This court therefore finds that it would not be justifiable for the mosque to claim to be indemnified to the tune of A Shs.23,330/= by the appellant in order to inherit the house of the deceased.  As long as the appellant was accepted by the Primary Court as the rightful heir, he should be able to inherit that house free of any encumbrances created by the conditional "Wakf". B
Having found that, what follows now is to consider when the appellant will be able to inherit the house.  Obviously, the appellant was essentially appointed the administrator of the estate of the deceased.  Therefore, he C has to discharge the liabilities against the estate first before considering the distribution of the estate to the heirs (incidentally, there is only one heir in this matter, and that is the appellant himself).
Therefore, this does not mean that the appellant has to inherit the house straight away.  The appellant is the D rightful heir alright, and there are no more qualms about that now.  But the court notes from the record of the Primary Court that the house of the deceased was still entangled in a loan element with the National Housing Corporation, and as remarked earlier the appellant has to pay off the unpaid balance against that house in order to redeem it from the mortgage with the Corporation.  In this respect, the appellant cannot transfer the title to the E house in his own name as he thinks.  He has to settle the account with the National Housing Corporation before anything could be done.
This court therefore directs the appellant in his capacity as the administrator of the deceased's estate to procure F an up-to-date statement of account from the National Housing Corporation in respect of the house, and file that statement in the Primary Court of Magomeni, which court should monitor and ensure to it that the appellant pays to the National Housing Corporation the required monthly loan repayments until the redemption amount is paid up. G
It is only after the redemption amount is paid fully that the house could be free from the mortgage regulations to enable the appellant to process and give effect to his inheritance rights, if there could be no other encumbrances in respect of that house. H
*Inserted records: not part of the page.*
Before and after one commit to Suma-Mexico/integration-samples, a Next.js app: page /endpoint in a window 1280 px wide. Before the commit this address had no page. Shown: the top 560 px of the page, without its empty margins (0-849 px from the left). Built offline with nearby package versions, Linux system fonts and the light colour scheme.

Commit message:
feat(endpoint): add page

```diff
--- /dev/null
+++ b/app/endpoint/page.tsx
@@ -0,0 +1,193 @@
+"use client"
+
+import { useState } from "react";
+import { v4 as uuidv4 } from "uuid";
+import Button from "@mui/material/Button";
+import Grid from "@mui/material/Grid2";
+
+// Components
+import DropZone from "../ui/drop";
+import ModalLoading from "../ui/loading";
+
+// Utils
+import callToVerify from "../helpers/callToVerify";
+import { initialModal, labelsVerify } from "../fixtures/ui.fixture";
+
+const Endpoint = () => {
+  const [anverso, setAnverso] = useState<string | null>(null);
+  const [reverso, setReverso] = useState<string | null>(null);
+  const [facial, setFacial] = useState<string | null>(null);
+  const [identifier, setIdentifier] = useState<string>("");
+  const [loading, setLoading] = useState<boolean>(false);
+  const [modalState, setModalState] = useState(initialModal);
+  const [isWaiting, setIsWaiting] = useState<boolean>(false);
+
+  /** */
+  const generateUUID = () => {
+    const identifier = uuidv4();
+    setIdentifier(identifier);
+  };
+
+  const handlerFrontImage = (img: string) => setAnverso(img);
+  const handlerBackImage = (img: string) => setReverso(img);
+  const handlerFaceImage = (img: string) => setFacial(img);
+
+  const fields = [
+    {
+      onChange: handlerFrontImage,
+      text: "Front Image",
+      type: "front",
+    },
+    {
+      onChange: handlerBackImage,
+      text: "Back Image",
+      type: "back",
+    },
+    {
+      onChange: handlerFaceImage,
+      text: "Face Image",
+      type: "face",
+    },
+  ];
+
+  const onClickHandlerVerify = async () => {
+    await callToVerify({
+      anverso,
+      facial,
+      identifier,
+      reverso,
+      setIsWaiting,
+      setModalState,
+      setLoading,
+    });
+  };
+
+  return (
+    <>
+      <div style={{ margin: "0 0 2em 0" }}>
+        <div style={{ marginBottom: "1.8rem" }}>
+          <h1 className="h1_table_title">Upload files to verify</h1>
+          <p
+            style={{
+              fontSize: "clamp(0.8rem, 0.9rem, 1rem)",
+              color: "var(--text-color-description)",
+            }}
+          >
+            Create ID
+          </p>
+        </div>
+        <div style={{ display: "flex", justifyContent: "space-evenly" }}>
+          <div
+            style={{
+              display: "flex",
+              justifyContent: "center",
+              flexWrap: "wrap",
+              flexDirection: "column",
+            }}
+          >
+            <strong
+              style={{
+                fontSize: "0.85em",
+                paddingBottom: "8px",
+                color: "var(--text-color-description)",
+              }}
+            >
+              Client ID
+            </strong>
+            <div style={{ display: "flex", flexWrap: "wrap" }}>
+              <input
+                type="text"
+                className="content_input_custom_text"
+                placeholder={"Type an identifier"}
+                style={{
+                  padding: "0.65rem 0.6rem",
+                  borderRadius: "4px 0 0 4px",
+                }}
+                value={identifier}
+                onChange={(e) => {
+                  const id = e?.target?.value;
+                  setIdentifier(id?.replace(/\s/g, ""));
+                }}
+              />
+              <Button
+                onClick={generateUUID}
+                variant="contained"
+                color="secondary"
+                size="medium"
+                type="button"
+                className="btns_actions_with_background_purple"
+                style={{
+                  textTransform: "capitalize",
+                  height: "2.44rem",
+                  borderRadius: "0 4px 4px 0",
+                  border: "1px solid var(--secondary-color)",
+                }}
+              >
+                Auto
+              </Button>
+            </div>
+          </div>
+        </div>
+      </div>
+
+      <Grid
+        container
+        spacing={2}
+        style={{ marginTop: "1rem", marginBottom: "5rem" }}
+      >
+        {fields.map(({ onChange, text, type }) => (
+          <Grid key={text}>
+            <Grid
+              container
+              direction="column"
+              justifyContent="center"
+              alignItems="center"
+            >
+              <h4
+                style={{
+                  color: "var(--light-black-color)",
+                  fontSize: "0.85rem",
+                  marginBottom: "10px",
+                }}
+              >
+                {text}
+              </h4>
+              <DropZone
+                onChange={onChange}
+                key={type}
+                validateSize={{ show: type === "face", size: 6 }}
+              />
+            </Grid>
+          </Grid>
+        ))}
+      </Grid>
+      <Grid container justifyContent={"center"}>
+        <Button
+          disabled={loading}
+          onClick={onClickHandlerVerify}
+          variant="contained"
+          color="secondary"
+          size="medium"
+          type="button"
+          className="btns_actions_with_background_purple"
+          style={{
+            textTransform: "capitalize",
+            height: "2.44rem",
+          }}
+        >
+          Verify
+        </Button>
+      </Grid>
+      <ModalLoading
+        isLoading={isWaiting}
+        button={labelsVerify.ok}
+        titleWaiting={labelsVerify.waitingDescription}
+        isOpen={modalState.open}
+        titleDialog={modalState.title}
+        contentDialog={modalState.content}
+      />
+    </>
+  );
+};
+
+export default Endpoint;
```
In the end result, this appeal succeeds only to the extent as indicated.  The court makes no order as to costs.
Appeal allowed.